- Walk around while you talk on the phone or during TV commercials.
- Do chores, such as work in the garden, rake leaves, clean the house or wash the car.
- Park at the far end of the shopping center parking lot and walk to the store.
- Take the stairs instead of the elevator.
- Make your family outings active, such as a family bike ride or a walk in a park.
If you are sitting for a long time, such as working at a desk or watching TV, do some light activity for three minutes or more every half hour.4 Light activities include…
- Leg lifts or extensions,
- Overhead arm stretches,
- Desk chair swivels,
- Torso twists,
- Side lunges,
- Walking in place.
Do aerobic exercise
Aerobic exercise is activity that makes your heart beat faster and makes you breathe harder. You should aim for doing aerobic exercise for 30 minutes a day most days of the week. You do not have to do all the activity at one time. You can split up these minutes into a few times throughout the day.
To get the most out of your activity, exercise at a moderate to vigorous level. Try…
- Walking briskly or hiking,
- Climbing stairs,
- Swimming or a water-aerobics class,
- Riding a bicycle or a stationary bicycle,
- Taking an exercise class,
- Playing basketball, tennis or other sports.
Talk with your health-care team about how to warm up and cool down before and after you exercise.
Do strength training to build muscle
Strength training is a light or moderate physical activity that builds muscle and helps keep your bones healthy. Strength training is important for both men and women. When you have more muscle and less body fat, you’ll burn more calories. Burning more calories can help you lose and keep off extra weight.
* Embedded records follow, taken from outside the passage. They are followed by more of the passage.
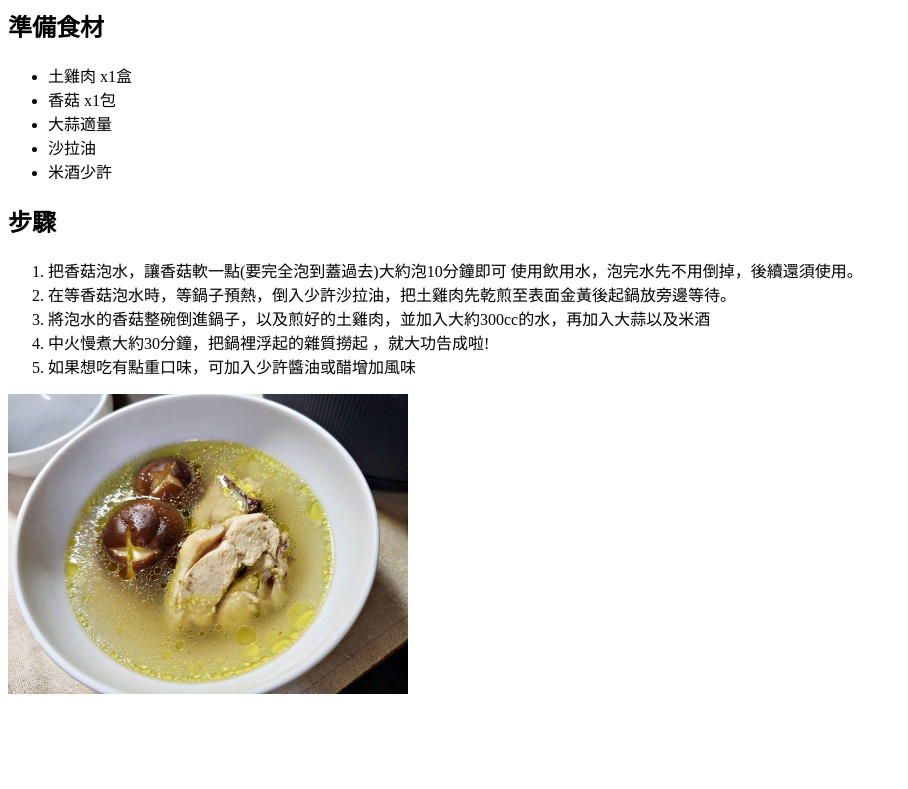
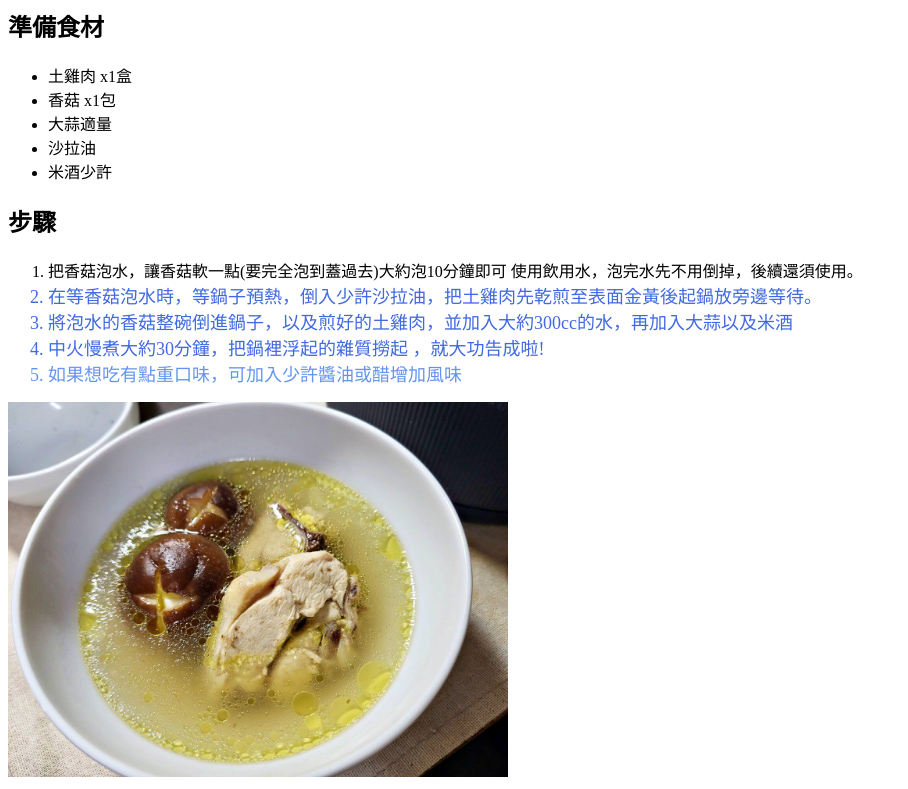
Before and after one commit to ccf540123/Cdw-recipes, a plain HTML site: page recipes/Chicken.html in a window 1280 px wide. Shown: the part 81-870 px from the top of the page, without its empty margins (0-908 px from the left). Before the commit the page ends 800 px from the top, so only its background shows below. Drawn offline with Linux system fonts and the light colour scheme.

Commit message:
Learn CSS and add some color to html

```diff
--- a/recipes/Chicken.html
+++ b/recipes/Chicken.html
@@ -4,6 +4,7 @@
     <meta charset="UTF-8">
     <meta name="viewport" content="width=device-width, initial-scale=1.0">
     <title>香菇雞湯</title>
+    <link rel="stylesheet" href="../style.css">
 </head>
 <body>
     <strong><h1>香菇雞湯的食譜</h1></strong>
@@ -17,12 +18,12 @@
 
         </ul>
         <h2>步驟</h2>
-        <ol>
-            <li>把香菇泡水，讓香菇軟一點(要完全泡到蓋過去)大約泡10分鐘即可 使用飲用水，泡完水先不用倒掉，後續還須使用。</li>
-            <li>在等香菇泡水時，等鍋子預熱，倒入少許沙拉油，把土雞肉先乾煎至表面金黃後起鍋放旁邊等待。</li>
-            <li>將泡水的香菇整碗倒進鍋子，以及煎好的土雞肉，並加入大約300cc的水，再加入大蒜以及米酒</li>
-            <li>中火慢煮大約30分鐘，把鍋裡浮起的雜質撈起 ，就大功告成啦!</li>
-            <li>如果想吃有點重口味，可加入少許醬油或醋增加風味</li>
+        <ol id="main">
+            <li >把香菇泡水，讓香菇軟一點(要完全泡到蓋過去)大約泡10分鐘即可 使用飲用水，泡完水先不用倒掉，後續還須使用。</li>
+            <li class="content">在等香菇泡水時，等鍋子預熱，倒入少許沙拉油，把土雞肉先乾煎至表面金黃後起鍋放旁邊等待。</li>
+            <li class="content">將泡水的香菇整碗倒進鍋子，以及煎好的土雞肉，並加入大約300cc的水，再加入大蒜以及米酒</li>
+            <li class="content">中火慢煮大約30分鐘，把鍋裡浮起的雜質撈起 ，就大功告成啦!</li>
+            <li id="li5" class="content">如果想吃有點重口味，可加入少許醬油或醋增加風味</li>
         </ol>
         <img src="./chicken soup.jpg" alt ="chicken soup" width="400">
 </body>
--- /dev/null
+++ b/style.css
@@ -0,0 +1,32 @@
+h1 {
+    color: red;
+    /* global */
+}
+/* for chicken 5-20 line*/
+#li5.content{
+    color: cornflowerblue;
+}
+.content{
+    color: royalblue;
+    font-size: large;
+}
+
+#main{
+    color: black;
+}
+/* chicken's picture */
+img{
+    height: auto;
+    width: 500px;
+}
+/* for index 22- 27 line*/
+#chicken
+{color : yellowgreen;}
+
+.link{
+    color: brown;
+}
+
+
+/*    *  <  tag (h1, div)  <  class (.box)  <  id (#box) */
+/* 繼承很弱 自己寫的會覆蓋  */
```
Also changed, not shown: index.html (+4 -3 lines), recipes/eggplant.html (+10 -0 lines).
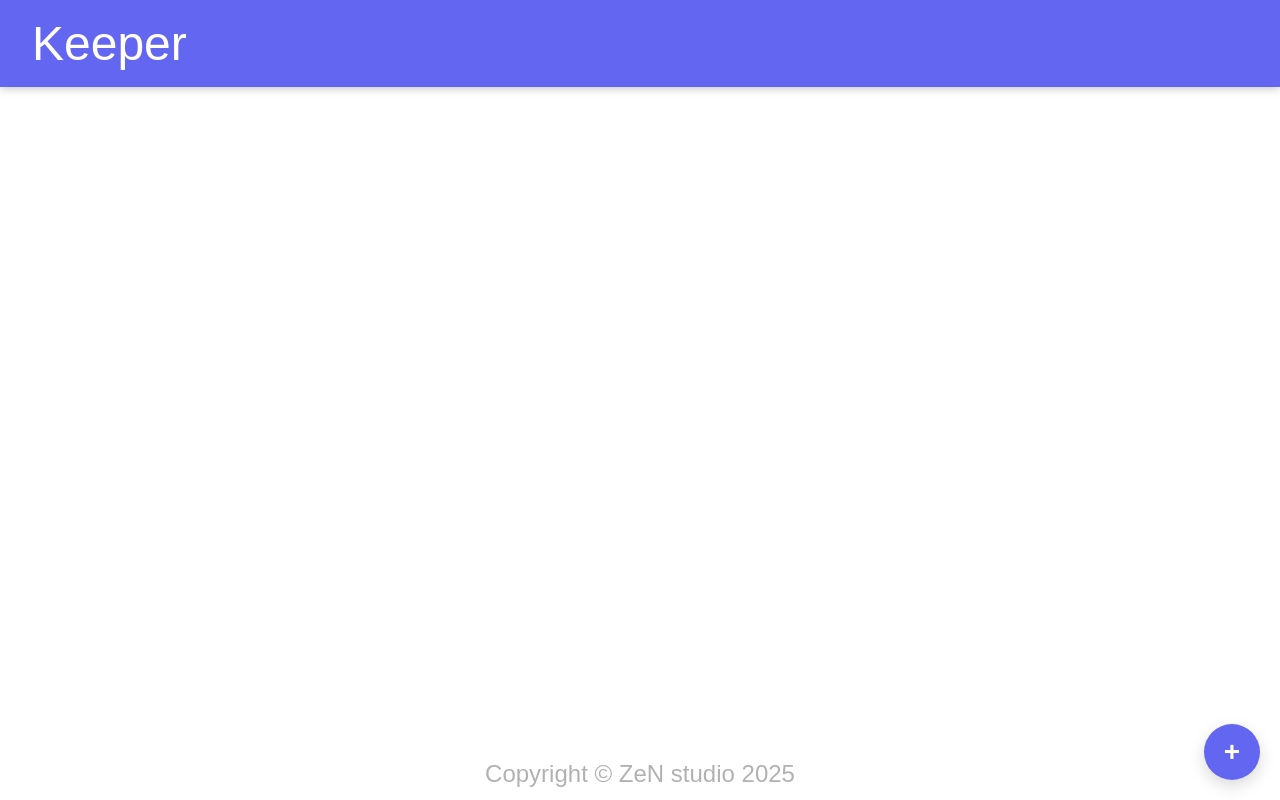
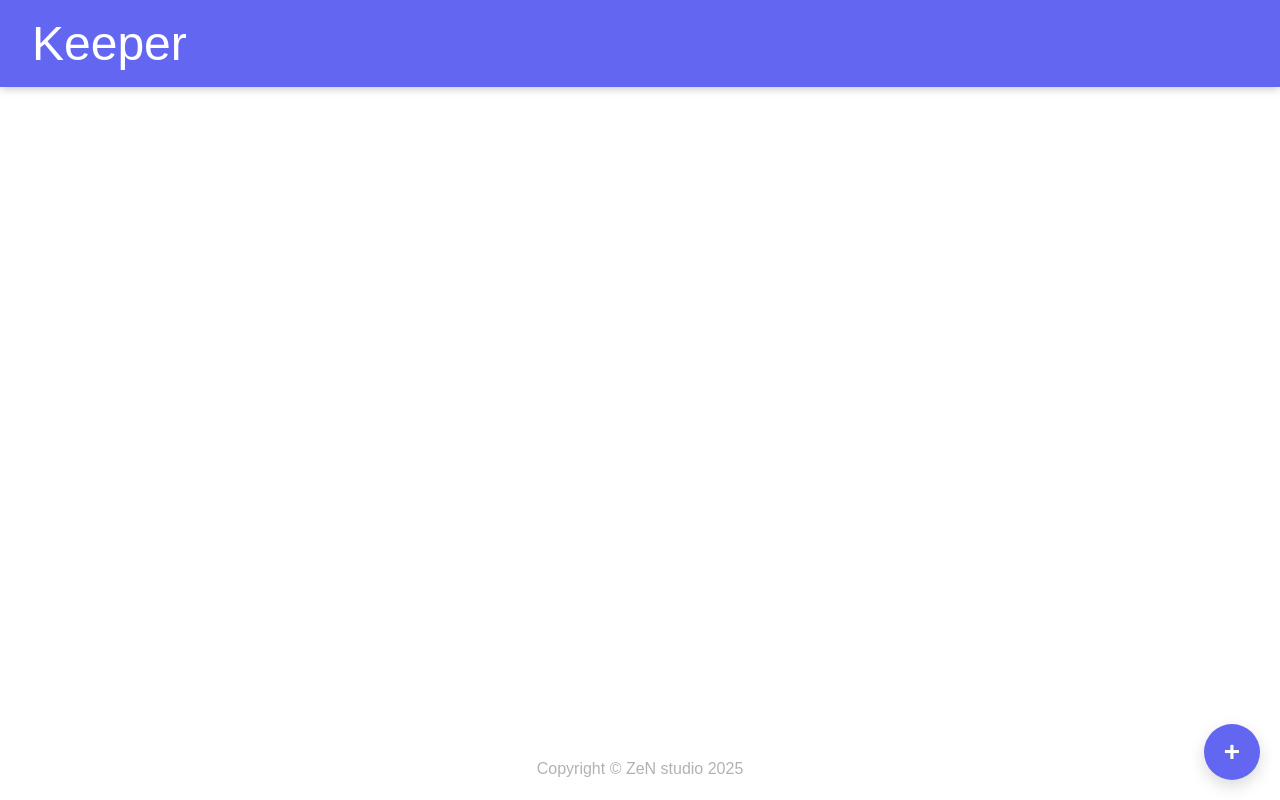
Before and after one commit to Gavinduachintha/Keeper_ReactJs_Porject, a React (Vite) app: page / in a window 1280 px wide. Built offline with nearby package versions, Linux system fonts and the light colour scheme; a web font is replaced by a local one.

Commit message:
Note content overlapping issue resolve

```diff
--- a/src/header.css
+++ b/src/header.css
@@ -39,4 +39,7 @@ footer {
   height: 2.5rem;
   font-family: "Host Grotesk", sans-serif;
   opacity: 0.3;
+  font-size: 1.0rem;
+  padding-bottom: 0;
+  margin-bottom: 0;
 }
--- a/src/note.css
+++ b/src/note.css
@@ -12,6 +12,8 @@
   display: flex;
   flex-direction: column;
   justify-content: space-between;
+  overflow: hidden;
+  word-wrap: break-word;
 }
 
 .noteComponent p {
@@ -41,6 +43,12 @@
 .noteComponent:hover {
   transform: translateY(-5px);
   box-shadow: 0 12px 28px rgba(0, 0, 0, 0.2);
+}
+
+.noteComponent .note-content{
+  font-size: 1rem;
+  margin-bottom: 1rem;
+  white-space: pre-wrap;
 }
 
 .noteComponent .tag {
--- a/src/note.jsx
+++ b/src/note.jsx
@@ -5,7 +5,7 @@ const Note = (props) => {
   return (
     <div className="noteComponent">
       <h3>Note {props.title}</h3>
-      <p>{props.content}</p>
+      <p className="note-content">{props.content}</p>
       <div className="bottom-row">
         <p className="date">{createOn}</p>
         <button>
```
Also changed, not shown: src/assets/close.png.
You can do strength training with hand weights, elastic bands or weight machines. Try to do strength training two to three times a week. Start with a light weight. Slowly increase the size of your weights as your muscles become stronger.
Do stretching exercises
Stretching exercises are light or moderate physical activity. When you stretch, you increase your flexibility, lower your stress and help prevent sore muscles.
You can choose from many types of stretching exercises. Yoga is a type of stretching that focuses on your breathing and helps you relax. Even if you have problems moving or balancing, certain types of yoga can help. For instance, chair yoga has stretches you can do when sitting in a chair or holding onto a chair while standing. Your health-care team can suggest whether yoga is right for you.
1 American Diabetes Association. Foundations of care and comprehensive medical evaluation. Diabetes Care. 2016;39(suppl 1):S26 (Table 3.3).
2 U.S. Department of Health and Human Services, Office of Disease Prevention and Health Promotion. 2008 Physical Activity Guidelines for Americans summary. http://health.gov/paguidelines/guidelines/summary.aspx. Updated June 21, 2016. Accessed June 21, 2016.
3 Yardley JE, Sigal RJ. Exercise strategies for hypoglycemia prevention in individuals with type 1 diabetes. Diabetes Spectrum. 2015;28(1):32–38.
4 Colberg SR, Sigal RJ, Yardley JE, et al. Physical activity/exercise and diabetes: a position statement of the American Diabetes Association. Diabetes Care. 2016;39(11):2065–2079.